In the United States at least there is a seeming obsession with uniform geometry. Every place, fancy or hole in the wall alike, is cubic and utilized in cubic form. All I have to do to clarify what I mean by this is to paint a picture for you of Cinghiale.

This little restaurant has three galleries for diners. The first is rectangular in the front and seats two rows of 4 seat tables and two rows of six seat tables. The second gallery is another rectangle behind it but attached at one of the corners and perpendicular to it. It has three tables of four and a table of two as well as a “nook” buried in the street side wall (bordering the first gallery) which seats 4 or 5. This nook has an arch and the whole thing is constructed of gloss painted brick. Above it is the third gallery, seating 2 or 3, which is accessed by a small ladder step way as if it belongs in a library bookshelf. The ladder is in the second gallery but the third gallery looks out on the first. Its claustrophobic, romantic and dangerous– a sign warns you in Italian to watch your head as you climb up because a support arch of the wall leaps out and cuts across about three feet from the top of the ladder.

I can’t even imagine how many OSHA and fire code regulations such a design would garner in the US. In Italy I’m sure this place is legally protected from ever being renovated!! The law is a singularly irrational and subjective institution wherever in the world it is crafted.

The interior of the restaurant is white washed plaster over occasionally exposed brick and dark painted timber support beams. The walls are lined with shelves covered in wine bottles and carrafe pottery. The tiny hallway segueing the first two galleries has an indent about five feet up that serves as the coat hang.

Cubic architecture should be more economical and efficient both to construct and maintain and utilize for a variety of functions, which is why I assume it is so prevalent in the US. And yet, its hard to not be charmed by the efficiency of this humanistic design in little Italy.

To a traveler, this is diversity. But the shocking truth of Italy is that all these little towns are like this. All the restaurants are ancient and cute and cozy. All the towns you ride the trains through up and down the coast are painted in a variety of dark pastel tones such as red, pink, and yellow with green window shutters. Everywhere they offer the “cucina tipica.”

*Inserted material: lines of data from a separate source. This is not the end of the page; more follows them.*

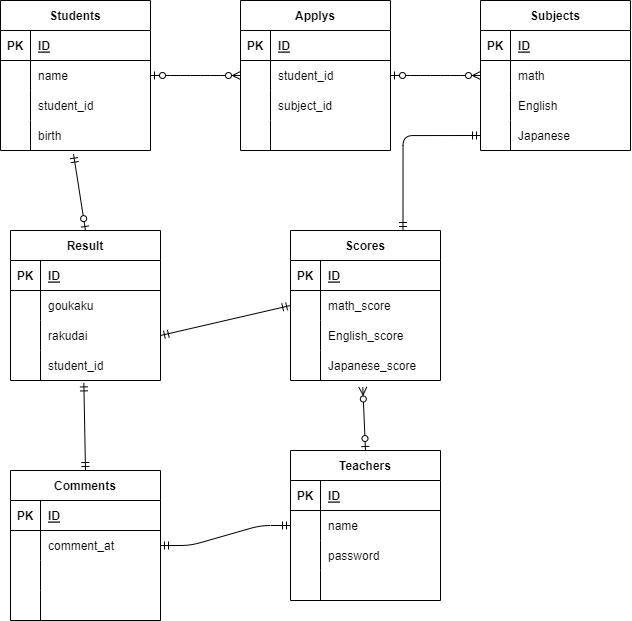
Before: index.drawio.png, a diagram exported from draw.io (takuma1156/kadai_databases). Source tidied: cells renumbered, new cells last; positions are measured from the earlier drawing's top-left corner, leaving out a move shared by most shapes.
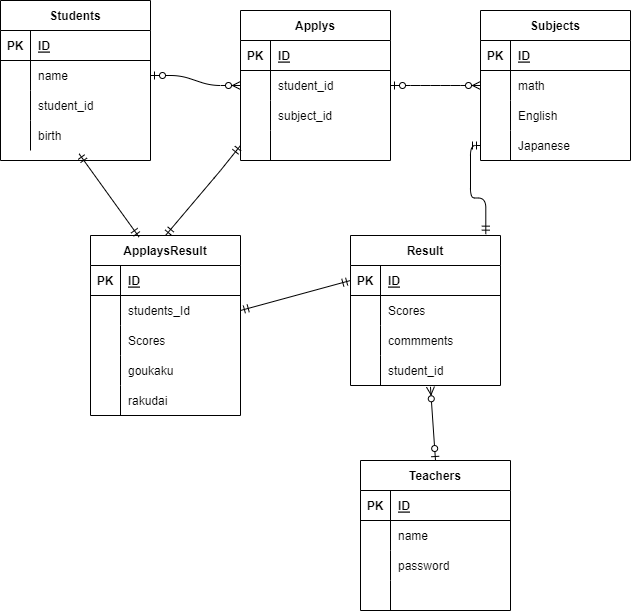
The same file after the commit.

The edit, as a diff of the source:
```diff
@@ -3,7 +3,7 @@
     <mxCell id="0" />
     <mxCell id="1" parent="0" />
     <mxCell id="2" value="Students" style="shape=table;startSize=30;rowLines=0;fontStyle=1;align=center;" parent="1" vertex="1">
-      <mxGeometry width="150" height="150" as="geometry" />
+      <mxGeometry y="-10" width="150" height="160" as="geometry" />
     </mxCell>
     <mxCell id="3" style="shape=partialRectangle;fillColor=none;top=0;left=0;bottom=1;right=0;" parent="2" vertex="1">
       <mxGeometry y="30" width="150" height="30" as="geometry" />
@@ -120,7 +120,7 @@
       <mxGeometry x="30" width="120" height="30" as="geometry" />
     </mxCell>
     <mxCell id="41" value="Teachers" style="shape=table;startSize=30;rowLines=0;fontStyle=1;align=center;" parent="1" vertex="1">
-      <mxGeometry x="290" y="450" width="150" height="150" as="geometry" />
+      <mxGeometry x="360" y="450" width="150" height="150" as="geometry" />
     </mxCell>
     <mxCell id="42" style="shape=partialRectangle;fillColor=none;top=0;left=0;bottom=1;right=0;" parent="41" vertex="1">
       <mxGeometry y="30" width="150" height="30" as="geometry" />
@@ -158,86 +158,8 @@
     <mxCell id="53" style="shape=partialRectangle;fillColor=none;top=0;left=0;bottom=0;right=0;align=left;spacingLeft=6;overflow=hidden;" parent="51" vertex="1">
       <mxGeometry x="30" width="120" height="30" as="geometry" />
     </mxCell>
-    <mxCell id="54" value="Comments" style="shape=table;startSize=30;rowLines=0;fontStyle=1;align=center;" parent="1" vertex="1">
-      <mxGeometry x="10" y="470" width="150" height="150" as="geometry" />
-    </mxCell>
-    <mxCell id="55" style="shape=partialRectangle;fillColor=none;top=0;left=0;bottom=1;right=0;" parent="54" vertex="1">
-      <mxGeometry y="30" width="150" height="30" as="geometry" />
-    </mxCell>
-    <mxCell id="56" value="PK" style="shape=partialRectangle;fillColor=none;top=0;left=0;bottom=0;right=0;fontStyle=1;overflow=hidden;" parent="55" vertex="1">
-      <mxGeometry width="30" height="30" as="geometry" />
-    </mxCell>
-    <mxCell id="57" value="ID" style="shape=partialRectangle;fillColor=none;top=0;left=0;bottom=0;right=0;align=left;spacingLeft=6;fontStyle=5;overflow=hidden;" parent="55" vertex="1">
-      <mxGeometry x="30" width="120" height="30" as="geometry" />
-    </mxCell>
-    <mxCell id="58" style="shape=partialRectangle;fillColor=none;top=0;left=0;bottom=0;right=0;points=[[0,0.5],[1,0.5]];portConstraint=eastwest;" parent="54" vertex="1">
-      <mxGeometry y="60" width="150" height="30" as="geometry" />
-    </mxCell>
-    <mxCell id="59" style="shape=partialRectangle;fillColor=none;top=0;left=0;bottom=0;right=0;overflow=hidden;" parent="58" vertex="1">
-      <mxGeometry width="30" height="30" as="geometry" />
-    </mxCell>
-    <mxCell id="60" value="comment_at" style="shape=partialRectangle;fillColor=none;top=0;left=0;bottom=0;right=0;align=left;spacingLeft=6;overflow=hidden;" parent="58" vertex="1">
-      <mxGeometry x="30" width="120" height="30" as="geometry" />
-    </mxCell>
-    <mxCell id="61" style="shape=partialRectangle;fillColor=none;top=0;left=0;bottom=0;right=0;" parent="54" vertex="1">
-      <mxGeometry y="90" width="150" height="30" as="geometry" />
-    </mxCell>
-    <mxCell id="62" style="shape=partialRectangle;fillColor=none;top=0;left=0;bottom=0;right=0;overflow=hidden;" parent="61" vertex="1">
-      <mxGeometry width="30" height="30" as="geometry" />
-    </mxCell>
-    <mxCell id="63" style="shape=partialRectangle;fillColor=none;top=0;left=0;bottom=0;right=0;align=left;spacingLeft=6;overflow=hidden;" parent="61" vertex="1">
-      <mxGeometry x="30" width="120" height="30" as="geometry" />
-    </mxCell>
-    <mxCell id="64" style="shape=partialRectangle;fillColor=none;top=0;left=0;bottom=0;right=0;" parent="54" vertex="1">
-      <mxGeometry y="120" width="150" height="30" as="geometry" />
-    </mxCell>
-    <mxCell id="65" style="shape=partialRectangle;fillColor=none;top=0;left=0;bottom=0;right=0;overflow=hidden;" parent="64" vertex="1">
-      <mxGeometry width="30" height="30" as="geometry" />
-    </mxCell>
-    <mxCell id="66" style="shape=partialRectangle;fillColor=none;top=0;left=0;bottom=0;right=0;align=left;spacingLeft=6;overflow=hidden;" parent="64" vertex="1">
-      <mxGeometry x="30" width="120" height="30" as="geometry" />
-    </mxCell>
-    <mxCell id="67" value="Scores" style="shape=table;startSize=30;rowLines=0;fontStyle=1;align=center;" parent="1" vertex="1">
-      <mxGeometry x="290" y="230" width="150" height="150" as="geometry" />
-    </mxCell>
-    <mxCell id="68" style="shape=partialRectangle;fillColor=none;top=0;left=0;bottom=1;right=0;" parent="67" vertex="1">
-      <mxGeometry y="30" width="150" height="30" as="geometry" />
-    </mxCell>
-    <mxCell id="69" value="PK" style="shape=partialRectangle;fillColor=none;top=0;left=0;bottom=0;right=0;fontStyle=1;overflow=hidden;" parent="68" vertex="1">
-      <mxGeometry width="30" height="30" as="geometry" />
-    </mxCell>
-    <mxCell id="70" value="ID" style="shape=partialRectangle;fillColor=none;top=0;left=0;bottom=0;right=0;align=left;spacingLeft=6;fontStyle=5;overflow=hidden;" parent="68" vertex="1">
-      <mxGeometry x="30" width="120" height="30" as="geometry" />
-    </mxCell>
-    <mxCell id="71" style="shape=partialRectangle;fillColor=none;top=0;left=0;bottom=0;right=0;points=[[0,0.5],[1,0.5]];portConstraint=eastwest;" parent="67" vertex="1">
-      <mxGeometry y="60" width="150" height="30" as="geometry" />
-    </mxCell>
-    <mxCell id="72" style="shape=partialRectangle;fillColor=none;top=0;left=0;bottom=0;right=0;overflow=hidden;" parent="71" vertex="1">
-      <mxGeometry width="30" height="30" as="geometry" />
-    </mxCell>
-    <mxCell id="73" value="math_score" style="shape=partialRectangle;fillColor=none;top=0;left=0;bottom=0;right=0;align=left;spacingLeft=6;overflow=hidden;" parent="71" vertex="1">
-      <mxGeometry x="30" width="120" height="30" as="geometry" />
-    </mxCell>
-    <mxCell id="74" style="shape=partialRectangle;fillColor=none;top=0;left=0;bottom=0;right=0;" parent="67" vertex="1">
-      <mxGeometry y="90" width="150" height="30" as="geometry" />
-    </mxCell>
-    <mxCell id="75" style="shape=partialRectangle;fillColor=none;top=0;left=0;bottom=0;right=0;overflow=hidden;" parent="74" vertex="1">
-      <mxGeometry width="30" height="30" as="geometry" />
-    </mxCell>
-    <mxCell id="76" value="English_score" style="shape=partialRectangle;fillColor=none;top=0;left=0;bottom=0;right=0;align=left;spacingLeft=6;overflow=hidden;" parent="74" vertex="1">
-      <mxGeometry x="30" width="120" height="30" as="geometry" />
-    </mxCell>
-    <mxCell id="77" style="shape=partialRectangle;fillColor=none;top=0;left=0;bottom=0;right=0;points=[[0,0.5],[1,0.5]];portConstraint=eastwest;" parent="67" vertex="1">
-      <mxGeometry y="120" width="150" height="30" as="geometry" />
-    </mxCell>
-    <mxCell id="78" style="shape=partialRectangle;fillColor=none;top=0;left=0;bottom=0;right=0;overflow=hidden;" parent="77" vertex="1">
-      <mxGeometry width="30" height="30" as="geometry" />
-    </mxCell>
-    <mxCell id="79" value="Japanese_score" style="shape=partialRectangle;fillColor=none;top=0;left=0;bottom=0;right=0;align=left;spacingLeft=6;overflow=hidden;" parent="77" vertex="1">
-      <mxGeometry x="30" width="120" height="30" as="geometry" />
-    </mxCell>
     <mxCell id="80" value="Result" style="shape=table;startSize=30;rowLines=0;fontStyle=1;align=center;" parent="1" vertex="1">
-      <mxGeometry x="10" y="230" width="150" height="150" as="geometry" />
+      <mxGeometry x="350" y="225" width="150" height="150" as="geometry" />
     </mxCell>
     <mxCell id="81" style="shape=partialRectangle;fillColor=none;top=0;left=0;bottom=1;right=0;points=[[0,0.5],[1,0.5]];portConstraint=eastwest;" parent="80" vertex="1">
       <mxGeometry y="30" width="150" height="30" as="geometry" />
@@ -254,7 +176,7 @@
     <mxCell id="85" style="shape=partialRectangle;fillColor=none;top=0;left=0;bottom=0;right=0;overflow=hidden;" parent="84" vertex="1">
       <mxGeometry width="30" height="30" as="geometry" />
     </mxCell>
-    <mxCell id="86" value="goukaku" style="shape=partialRectangle;fillColor=none;top=0;left=0;bottom=0;right=0;align=left;spacingLeft=6;overflow=hidden;" parent="84" vertex="1">
+    <mxCell id="86" value="Scores" style="shape=partialRectangle;fillColor=none;top=0;left=0;bottom=0;right=0;align=left;spacingLeft=6;overflow=hidden;" parent="84" vertex="1">
       <mxGeometry x="30" width="120" height="30" as="geometry" />
     </mxCell>
     <mxCell id="87" style="shape=partialRectangle;fillColor=none;top=0;left=0;bottom=0;right=0;points=[[0,0.5],[1,0.5]];portConstraint=eastwest;" parent="80" vertex="1">
@@ -263,7 +185,7 @@
     <mxCell id="88" style="shape=partialRectangle;fillColor=none;top=0;left=0;bottom=0;right=0;overflow=hidden;" parent="87" vertex="1">
       <mxGeometry width="30" height="30" as="geometry" />
     </mxCell>
-    <mxCell id="89" value="rakudai" style="shape=partialRectangle;fillColor=none;top=0;left=0;bottom=0;right=0;align=left;spacingLeft=6;overflow=hidden;" parent="87" vertex="1">
+    <mxCell id="89" value="commments" style="shape=partialRectangle;fillColor=none;top=0;left=0;bottom=0;right=0;align=left;spacingLeft=6;overflow=hidden;" parent="87" vertex="1">
       <mxGeometry x="30" width="120" height="30" as="geometry" />
     </mxCell>
     <mxCell id="90" style="shape=partialRectangle;fillColor=none;top=0;left=0;bottom=0;right=0;points=[[0,0.5],[1,0.5]];portConstraint=eastwest;" parent="80" vertex="1">
@@ -281,23 +203,72 @@
     <mxCell id="94" style="edgeStyle=entityRelationEdgeStyle;fontSize=12;html=1;endArrow=ERzeroToMany;startArrow=ERzeroToOne;entryX=0;entryY=0.5;entryDx=0;entryDy=0;exitX=1;exitY=0.5;exitDx=0;exitDy=0;" parent="1" edge="1" source="19" target="32">
       <mxGeometry relative="1" as="geometry" />
     </mxCell>
-    <mxCell id="95" style="edgeStyle=orthogonalEdgeStyle;fontSize=12;html=1;endArrow=ERmandOne;startArrow=ERmandOne;entryX=0;entryY=0.5;entryDx=0;entryDy=0;exitX=0.75;exitY=0;exitDx=0;exitDy=0;" parent="1" edge="1" source="67" target="38">
+    <mxCell id="95" style="edgeStyle=orthogonalEdgeStyle;fontSize=12;html=1;endArrow=ERmandOne;startArrow=ERmandOne;entryX=0;entryY=0.5;entryDx=0;entryDy=0;exitX=0.902;exitY=-0.009;exitDx=0;exitDy=0;exitPerimeter=0;" parent="1" edge="1" source="80" target="38">
       <mxGeometry relative="1" as="geometry" />
     </mxCell>
-    <mxCell id="96" style="edgeStyle=entityRelationEdgeStyle;fontSize=12;html=1;endArrow=ERmandOne;startArrow=ERmandOne;entryX=0;entryY=0.5;entryDx=0;entryDy=0;exitX=1;exitY=0.5;exitDx=0;exitDy=0;" parent="1" edge="1" source="58" target="45">
-      <mxGeometry relative="1" as="geometry" />
-    </mxCell>
-    <mxCell id="97" style="fontSize=12;html=1;endArrow=ERmandOne;startArrow=ERmandOne;exitX=0.5;exitY=0;exitDx=0;exitDy=0;entryX=0.489;entryY=1.08;entryDx=0;entryDy=0;entryPerimeter=0;" parent="1" edge="1" source="54" target="90">
-      <mxGeometry relative="1" as="geometry" />
-    </mxCell>
-    <mxCell id="98" style="fontSize=12;html=1;endArrow=ERzeroToMany;startArrow=ERzeroToOne;exitX=0.5;exitY=0;exitDx=0;exitDy=0;entryX=0.482;entryY=1.217;entryDx=0;entryDy=0;entryPerimeter=0;" parent="1" edge="1" source="41" target="77">
+    <mxCell id="98" style="fontSize=12;html=1;endArrow=ERzeroToMany;startArrow=ERzeroToOne;exitX=0.5;exitY=0;exitDx=0;exitDy=0;entryX=0.533;entryY=1.044;entryDx=0;entryDy=0;entryPerimeter=0;" parent="1" edge="1" source="41" target="90">
       <mxGeometry relative="1" as="geometry" />
     </mxCell>
-    <mxCell id="99" style="fontSize=12;html=1;endArrow=ERmandOne;startArrow=ERmandOne;exitX=1;exitY=0.5;exitDx=0;exitDy=0;entryX=0;entryY=0.5;entryDx=0;entryDy=0;" parent="1" edge="1" source="87" target="71">
-      <mxGeometry relative="1" as="geometry" />
-    </mxCell>
-    <mxCell id="100" style="fontSize=12;html=1;endArrow=ERzeroToOne;startArrow=ERmandOne;exitX=0.487;exitY=1.123;exitDx=0;exitDy=0;exitPerimeter=0;entryX=0.5;entryY=0;entryDx=0;entryDy=0;" parent="1" edge="1" source="12" target="80">
-      <mxGeometry relative="1" as="geometry" />
-    </mxCell>
+    <mxCell id="101" value="ApplaysResult" style="shape=table;startSize=30;rowLines=0;fontStyle=1;align=center;" parent="1" vertex="1">
+      <mxGeometry x="90" y="225" width="150" height="180" as="geometry" />
+    </mxCell>
+    <mxCell id="102" style="shape=partialRectangle;fillColor=none;top=0;left=0;bottom=1;right=0;" parent="101" vertex="1">
+      <mxGeometry y="30" width="150" height="30" as="geometry" />
+    </mxCell>
+    <mxCell id="103" value="PK" style="shape=partialRectangle;fillColor=none;top=0;left=0;bottom=0;right=0;fontStyle=1;overflow=hidden;" parent="102" vertex="1">
+      <mxGeometry width="30" height="30" as="geometry" />
+    </mxCell>
+    <mxCell id="104" value="ID" style="shape=partialRectangle;fillColor=none;top=0;left=0;bottom=0;right=0;align=left;spacingLeft=6;fontStyle=5;overflow=hidden;" parent="102" vertex="1">
+      <mxGeometry x="30" width="120" height="30" as="geometry" />
+    </mxCell>
+    <mxCell id="105" style="shape=partialRectangle;fillColor=none;top=0;left=0;bottom=0;right=0;points=[[0,0.5],[1,0.5]];portConstraint=eastwest;" parent="101" vertex="1">
+      <mxGeometry y="60" width="150" height="30" as="geometry" />
+    </mxCell>
+    <mxCell id="106" style="shape=partialRectangle;fillColor=none;top=0;left=0;bottom=0;right=0;overflow=hidden;" parent="105" vertex="1">
+      <mxGeometry width="30" height="30" as="geometry" />
+    </mxCell>
+    <mxCell id="107" value="students_Id" style="shape=partialRectangle;fillColor=none;top=0;left=0;bottom=0;right=0;align=left;spacingLeft=6;overflow=hidden;" parent="105" vertex="1">
+      <mxGeometry x="30" width="120" height="30" as="geometry" />
+    </mxCell>
+    <mxCell id="108" style="shape=partialRectangle;fillColor=none;top=0;left=0;bottom=0;right=0;" parent="101" vertex="1">
+      <mxGeometry y="90" width="150" height="30" as="geometry" />
+    </mxCell>
+    <mxCell id="109" style="shape=partialRectangle;fillColor=none;top=0;left=0;bottom=0;right=0;overflow=hidden;" parent="108" vertex="1">
+      <mxGeometry width="30" height="30" as="geometry" />
+    </mxCell>
+    <mxCell id="67" value="Scores" style="shape=partialRectangle;fillColor=none;top=0;left=0;bottom=0;right=0;align=left;spacingLeft=6;overflow=hidden;" parent="108" vertex="1">
+      <mxGeometry x="30" width="120" height="30" as="geometry" />
+    </mxCell>
+    <mxCell id="110" style="shape=partialRectangle;fillColor=none;top=0;left=0;bottom=0;right=0;" parent="101" vertex="1">
+      <mxGeometry y="120" width="150" height="30" as="geometry" />
+    </mxCell>
+    <mxCell id="111" style="shape=partialRectangle;fillColor=none;top=0;left=0;bottom=0;right=0;overflow=hidden;" parent="110" vertex="1">
+      <mxGeometry width="30" height="30" as="geometry" />
+    </mxCell>
+    <mxCell id="112" value="goukaku" style="shape=partialRectangle;fillColor=none;top=0;left=0;bottom=0;right=0;align=left;spacingLeft=6;overflow=hidden;" parent="110" vertex="1">
+      <mxGeometry x="30" width="120" height="30" as="geometry" />
+    </mxCell>
+    <mxCell id="113" style="shape=partialRectangle;fillColor=none;top=0;left=0;bottom=0;right=0;" parent="101" vertex="1">
+      <mxGeometry y="150" width="150" height="30" as="geometry" />
+    </mxCell>
+    <mxCell id="114" style="shape=partialRectangle;fillColor=none;top=0;left=0;bottom=0;right=0;overflow=hidden;" parent="113" vertex="1">
+      <mxGeometry width="30" height="30" as="geometry" />
+    </mxCell>
+    <mxCell id="115" value="rakudai" style="shape=partialRectangle;fillColor=none;top=0;left=0;bottom=0;right=0;align=left;spacingLeft=6;overflow=hidden;" parent="113" vertex="1">
+      <mxGeometry x="30" width="120" height="30" as="geometry" />
+    </mxCell>
+    <mxCell id="116" style="fontSize=12;html=1;endArrow=ERmandOne;startArrow=ERmandOne;entryX=0;entryY=0.5;entryDx=0;entryDy=0;exitX=0.5;exitY=0;exitDx=0;exitDy=0;" parent="1" edge="1" source="101" target="25">
+      <mxGeometry relative="1" as="geometry">
+        <Array as="points">
+          <mxPoint x="220" y="160" />
+        </Array>
+      </mxGeometry>
+    </mxCell>
+    <mxCell id="117" style="fontSize=12;html=1;endArrow=ERmandOne;startArrow=ERmandOne;entryX=0;entryY=0.5;entryDx=0;entryDy=0;exitX=1;exitY=0.5;exitDx=0;exitDy=0;" parent="1" edge="1" source="105" target="81">
+      <mxGeometry relative="1" as="geometry" />
+    </mxCell>
+    <mxCell id="118" style="fontSize=12;html=1;endArrow=ERmandOne;startArrow=ERmandOne;entryX=0.524;entryY=1.111;entryDx=0;entryDy=0;exitX=0.324;exitY=0.009;exitDx=0;exitDy=0;entryPerimeter=0;exitPerimeter=0;" parent="1" edge="1" source="101" target="12">
+      <mxGeometry relative="1" as="geometry" />
+    </mxCell>
   </root>
 </mxGraphModel>
```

Every city and village has a copy of the Garibaldi statue.

They serve the same food at every restaurant. The pasta is always good even when the meat dishes are second rate at the tourist traps. Its actually hard to find anything that isn’t Italian. Its a country that has failed by successfully and faithfully embracing mercantilist self-sufficiency, even though the osterie sometimes serve Tunisian olive oil, a blasphemy of ever there was one.

And in these ancient places nothing ever changes. It will all be here, the statues and paintings and museums and history and restaurants and hotels, next time.

Is that a good thing or a bad thing? I suppose it depends who you are and what you’re after. Its hard to imagine businesses shutting down, even in a recession — more economic thoughts in a coming post — and I’ve yet to see entire city blocks with For Lease or for Sale signs as there would be in the US. But I also don’t see how you could avoid being a 60 year old waiter one day. Or how you’d ever get to live a “modern” life of new things if you were just an average Joe. Or Jiacomo as it were.

Many of the portraits in the Uffizi, it turns out, were the likenesses of various condottieri of Florence under the Medicis. They were celebrating these military contractors who helped them crush their neighbors and enemies.

Today there are no more contractors in Italy. But the US government employs thousands. Do things ever change? Are we all that different? Which is modern, and which is not?

David Friedman’s The Machinery Of Freedom, Illustrated

 

 

David Friedman narrates an illustrated look at the world of the private property society, where law and security are provided by voluntary contract and the legal system is pluralistic with trends/incentives toward monolithic standards in areas of major social importance. The source of the material is his book, The Machinery of Freedom.